I’m on a panel for the NYAS’s conference on Conflicts of Interest in Healthcare: Opportunities for Self-Reflection and Action, June 24-25. Location: 7 World Trade Center. 250 Greenwich St, 40th Floor. Information and registration are here. My panel is on the 25th at 10:45 a.m. , Session VI: Hot topic discussion: getting to the truth in nutrition science. Other panelists are Mona Calvo fro Penn State, Mehmood Khan from Life Biosciences, and Linda Van Horn from Northwestern. Moderator is Julia Belluz from Vox.
WHO seeks comments on saturated fat and trans fat
The World Health Organization (WHO) is collecting comments until June 4 on its recent “consultation” (committee report) on saturated fat and trans fat.
The consultation recommends:
- Saturated fat: no more than 10% of calories
- Trans fat: no more than 1% of calories
These recommendations are consistent with
- WHO advice from 2002
- The 2015 Dietary Guidelines for Americans
- Other dietary recommendations dating back decades
I wish that dietary recommendations would refer to foods, not nutrients.
We don’t eat specific fatty acids. We eat foods containing mixtures of saturated, unsaturated, and polyunsaturated fatty acids; some foods have more than one kind than another.
Trans fats appear in highly processed foods. Therefore, they are a euphemism for snack and other foods containing them.
As for saturated fats: the Dietary Guidelines give their main sources:
The guidelines use two layers of euphemisms.
- Saturated fat is a euphemism for meat and dairy foods; these have higher proportions of saturated fatty acids.
- “Mixed dishes” and “protein foods” are also euphemisms for meat and dairy foods.
But saying so is politically impossible.

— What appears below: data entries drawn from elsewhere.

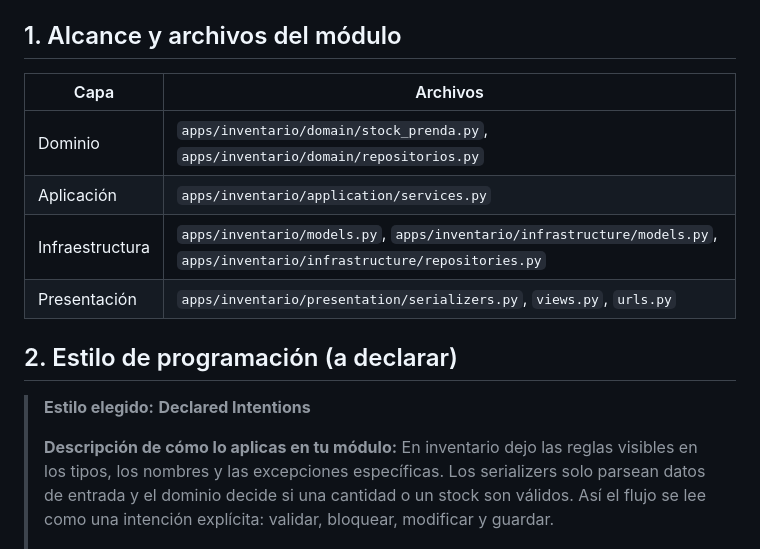
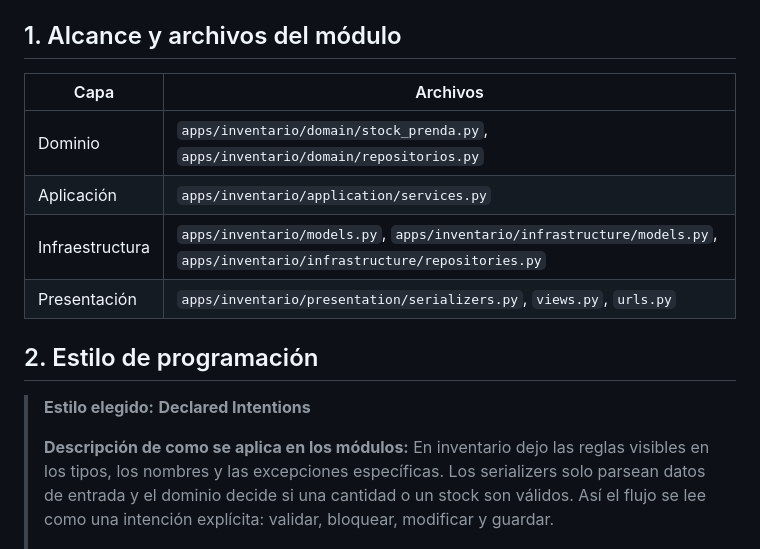
Before and after one commit to javierRock/SoftwareTextil, a Markdown page: docs/guias/alejandro-inventario.md, the part around one of its changes. GitHub-like rendering.

```diff
--- a/docs/guias/alejandro-inventario.md
+++ b/docs/guias/alejandro-inventario.md
@@ -6,18 +6,18 @@
 
 ## 1. Alcance y archivos del módulo
 
-| Capa | Archivos |
-| --- | --- |
-| Dominio | `apps/inventario/domain/stock_prenda.py`, `apps/inventario/domain/repositorios.py` |
-| Aplicación | `apps/inventario/application/services.py` |
+| Capa            | Archivos                                                                                                                  |
+| --------------- | ------------------------------------------------------------------------------------------------------------------------- |
+| Dominio         | `apps/inventario/domain/stock_prenda.py`, `apps/inventario/domain/repositorios.py`                                        |
+| Aplicación      | `apps/inventario/application/services.py`                                                                                 |
 | Infraestructura | `apps/inventario/models.py`, `apps/inventario/infrastructure/models.py`, `apps/inventario/infrastructure/repositories.py` |
-| Presentación | `apps/inventario/presentation/serializers.py`, `views.py`, `urls.py` |
+| Presentación    | `apps/inventario/presentation/serializers.py`, `views.py`, `urls.py`                                                      |
 
-## 2. Estilo de programación (a declarar)
+## 2. Estilo de programación
 
 > **Estilo elegido:** **Declared Intentions**
 >
-> **Descripción de cómo lo aplicas en tu módulo:**
+> **Descripción de como se aplica en los módulos:**
 > En inventario dejo las reglas visibles en los tipos, los nombres y las excepciones específicas. Los serializers solo parsean datos de entrada y el dominio decide si una cantidad o un stock son válidos. Así el flujo se lee como una intención explícita: validar, bloquear, modificar y guardar.
 >
 > **Evidencia (fragmento de código con ruta y líneas):**
```
Also changed, not shown: other parts of docs/guias/alejandro-inventario.md (+26 -26 lines), docs/commits-conventional-inventario.md (deleted, +0 -27 lines).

Do comment on the WHO guidelines. It may help clarify the recommendations.